On July 4, 1902, Henry Clay Frick, one of America's greatest industrialists and art collectors, hosted President Theodore Roosevelt and 20 other gentlemen at a luncheon at Clayton, the Frick family home in Pittsburgh's East End. The president visited Pittsburgh for a day-long celebration that included a parade, a speech in Schenley Park, a lavish dinner, and fireworks in the evening. This exciting day in Pittsburgh history is being commemorated at the Frick Art & Historical Center
this summer with a special tour of Clayton, the immaculately restored house museum on the Fricks 5.5-acre museum site.
Offered through October 4, 2009, Entertaining the President: A Household at Work is a docentled tour of Clayton that highlights behind-the-scenes preparations undertaken by the Frick familys domestic staff in anticipation of President Roosevelts historic 1902 visit.
Henry Clay Frick was part of an executive committee that invited President Roosevelt to come to Pittsburgh for the Fourth of July in 1902. The presidents visit was a major event for the Frick family, and it had many implications for their domestic staff. In addition to arduous daily household duties, the butler, chef, maids, coachman, and gardeners worked to prepare the house and grounds. Visitors who take the Entertaining the President: A Household at Work tour will learn about what took place in the days leading up to the visit, when the Fricks domestic staff was getting ready for this momentous occasion. Throughout the house will be displayed see examples of domestic staff at work: linens stacked in anticipation of a grand table setting, roasters and serving platters awaiting a meal fit for a president, dresses in Mrs. Fricks closet that required care by her ladys maid, and Mr. Fricks bed stripped for its daily airing.

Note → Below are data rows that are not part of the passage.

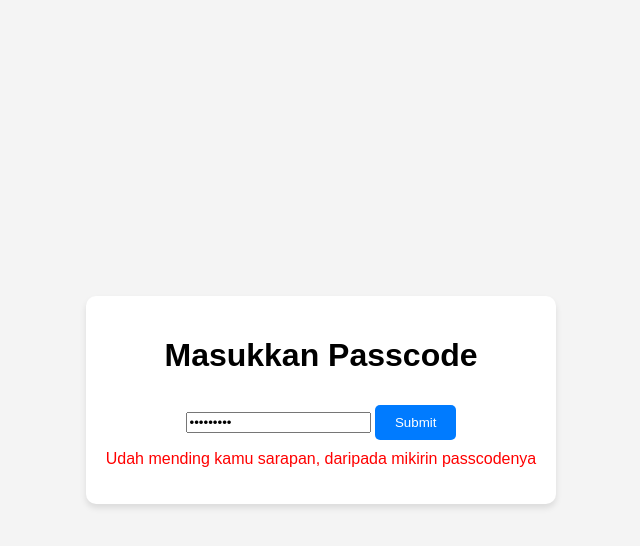
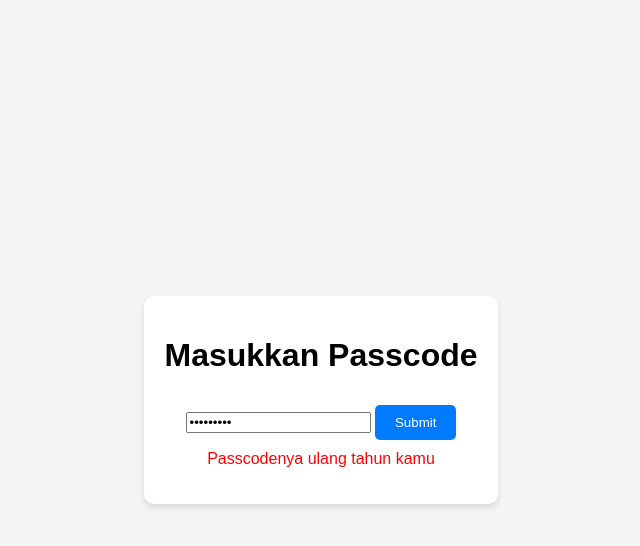
Before and after one commit to cenganggi/Sapuinjuk, a plain HTML site: page index.html in a window 1280 px wide. Both pictures are taken after typing "Sample123" into the empty fields and a click on the button "Submit". Shown: the whole page, without its empty margins (319-959 px from the left). Drawn offline with Linux system fonts and the light colour scheme.

Commit message:
Update index.html

```diff
--- a/index.html
+++ b/index.html
@@ -51,13 +51,13 @@
         <h1>Masukkan Passcode</h1>
         <input type="password" id="passcode" placeholder="Masukkan passcode" />
         <button onclick="checkPasscode()">Submit</button>
-        <p id="error">Udah mending kamu sarapan, daripada mikirin passcodenya</p>
+        <p id="error">Passcodenya ulang tahun kamu</p>
         <p id="message">Coba buka link ini https://hbdnita.carrd.co</p>
     </div>
 
     <script>
         function checkPasscode() {
-            const correctPasscode = "980nfireee"; // Ganti dengan passcode Anda
+            const correctPasscode = "221298"; // Ganti dengan passcode Anda
             const inputPasscode = document.getElementById("passcode").value;
             const errorElement = document.getElementById("error");
             const messageElement = document.getElementById("message");
```
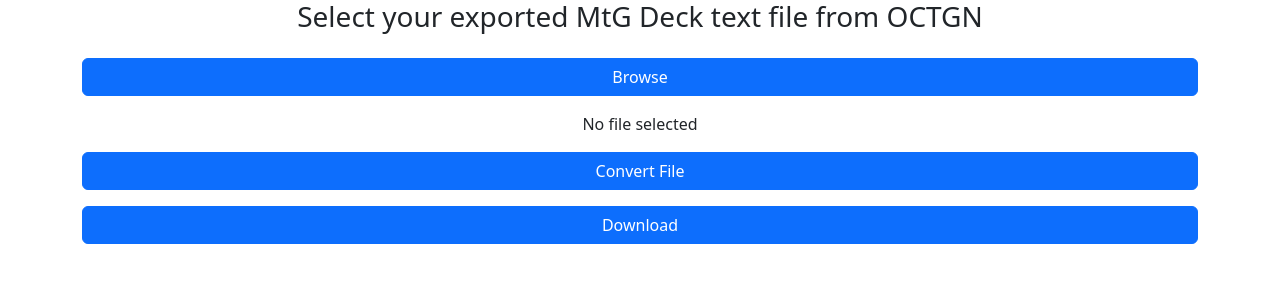
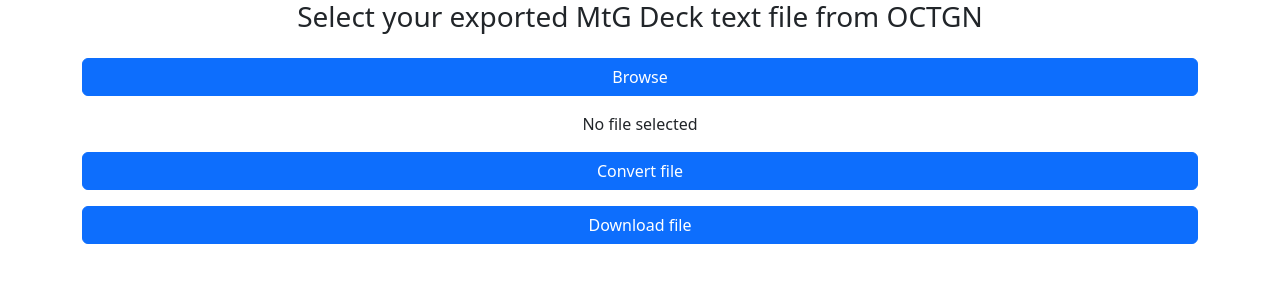
Before and after one commit to PencilNoseCode/OCTGN-MtG-Deck-Converter, a React (Create React App) app: page / in a window 1280 px wide. Shown: the top 300 px of the page. Built offline with nearby package versions, Linux system fonts and the light colour scheme.

Commit message:
added some minimal UX improvements for user feedback

```diff
--- a/src/App.tsx
+++ b/src/App.tsx
@@ -1,50 +1,41 @@
-import { useState } from 'react';
+import { useEffect, useState } from 'react';
 import './App.css';
-import ContentUpload from './components/content-upload';
-import ContentDownload from './components/content-download';
+import { ContentUpload } from './components/content-upload';
+import { ContentDownload } from './components/content-download';
 import { parseContent, populateCardIds } from './services/card-service';
 import { buildXml } from './services/xml-service';
 import Stack from 'react-bootstrap/Stack';
 import Container from 'react-bootstrap/Container';
-import Alert from 'react-bootstrap/Alert';
-import Button from 'react-bootstrap/Button';
+import { ConvertButton } from './components/convert-button';
 
 function App() {
     const [selectedFile, setSelectedFile] = useState('No file selected');
     const [content, setContent] = useState('');
     const [deckXML, setDeckXML] = useState('');
-    const [showAlert, setShowAlert] = useState(true);
+    const [disableDownload, setDisableDownload] = useState(true);
+    const [isConverting, setIsConverting] = useState(false);
 
-    var uploadError = false;
+    useEffect(() => {
+        setDisableDownload(true);
+    }, [selectedFile]);
 
-    const convert = async () => {
+    useEffect(() => {
+        setIsConverting(false);
+    }, [deckXML]);
+
+    useEffect(() => {
+        setDisableDownload(isConverting);
+    }, [isConverting]);
+
+    const handleConvert = async () => {
+        setIsConverting(true);
         var parsedContent = parseContent(content);
-        if (false) {
+        if (parsedContent) {
             setDeckXML(buildXml(await populateCardIds(parsedContent)));
         } else {
-            uploadError = true;
-            setShowAlert(true);
             console.log('parsed content is undefined');
         }
     };
-
-    if (showAlert && uploadError) {
-        return (
-            <Alert
-                variant="danger"
-                onClose={() => setShowAlert(false)}
-                dismissible
-            >
-                <Alert.Heading>Oh snap! You got an error!</Alert.Heading>
-                <p>
-                    Change this and that and try again. Duis mollis, est non
-                    commodo luctus, nisi erat porttitor ligula, eget lacinia
-                    odio sem nec elit. Cras mattis consectetur purus sit amet
-                    fermentum.
-                </p>
-            </Alert>
-        );
-    }
 
     return (
         <Container className="App">
@@ -56,9 +47,17 @@
                     setSelectedFile={setSelectedFile}
                     onUpload={setContent}
                 />
-                <Button onClick={convert}>Convert File</Button>
+                <ConvertButton
+                    onConvert={handleConvert}
+                    label={isConverting ? 'Converting file...' : 'Convert file'}
+                />
                 <ContentDownload
-                    label="Download"
+                    disabled={disableDownload}
+                    label={
+                        disableDownload
+                            ? 'File not ready for download'
+                            : 'Download file'
+                    }
                     content={deckXML}
                     fileType="text/xml"
                     fileName={selectedFile.replace('.txt', '.o8d')}
--- a/src/components/content-download.tsx
+++ b/src/components/content-download.tsx
@@ -1,13 +1,14 @@
 import Button from 'react-bootstrap/Button';
 
 interface ContentDownloadProps {
+    disabled: boolean;
     label: string;
     content: string;
     fileType: string;
     fileName: string;
 }
 
-function ContentDownload(props: ContentDownloadProps) {
+export function ContentDownload(props: ContentDownloadProps) {
     const handleClick = () => {
         if (!props.content) {
             alert('No content has been uploaded');
@@ -28,9 +29,9 @@
 
     return (
         <>
-            <Button onClick={() => handleClick()}>{props.label}</Button>
+            <Button disabled={props.disabled} onClick={() => handleClick()}>
+                {props.label}
+            </Button>
         </>
     );
 }
-
-export default ContentDownload;
--- a/src/components/content-upload.tsx
+++ b/src/components/content-upload.tsx
@@ -7,7 +7,7 @@
     onUpload: React.Dispatch<React.SetStateAction<string>>;
 }
 
-function ContentUpload(props: ContentUploadProps) {
+export function ContentUpload(props: ContentUploadProps) {
     const fr = new FileReader();
     fr.onload = (event: ProgressEvent<FileReader>) => {
         props.onUpload(event.target?.result as string);
@@ -38,5 +38,3 @@
         </>
     );
 }
-
-export default ContentUpload;
--- /dev/null
+++ b/src/components/convert-button.tsx
@@ -0,0 +1,14 @@
+import Button from 'react-bootstrap/Button';
+
+interface ConvertButtonProps {
+    label: string;
+    onConvert: React.MouseEventHandler<HTMLButtonElement>;
+}
+
+export function ConvertButton(props: ConvertButtonProps) {
+    return (
+        <>
+            <Button onClick={props.onConvert}>{props.label}</Button>
+        </>
+    );
+}
```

Outside, laundry dries in the sunshine and patriotic bunting hangs to welcome the famous visitor.
This tour of Clayton is very rich in detail and archival documentation. Newly discovered newspaper articles tell the story of how the city invited the president to Pittsburgh, formed committees to plan the day, and made arrangements for everything from building a grandstand in Schenley Park to hiring a tightrope walker and other entertainment. Receipts, letters, menus, and souvenirs kept by the Frick family provide the details that enrich the story; from them we know that Mr. Frick hired the chef from the Hotel Schenley to assist his staff with the luncheon at Clayton, that he tried to purchase Hail to the Chief music for the orchestrion but could not get it in time, and that the Fricks spent more on flowers for Clayton than on any other part of the luncheon.
President Roosevelts lunch at Clayton was one part of a larger celebration for the city of Pittsburgh and the surrounding area. It was a day of civic pride and patriotism in which Clayton played a very important role.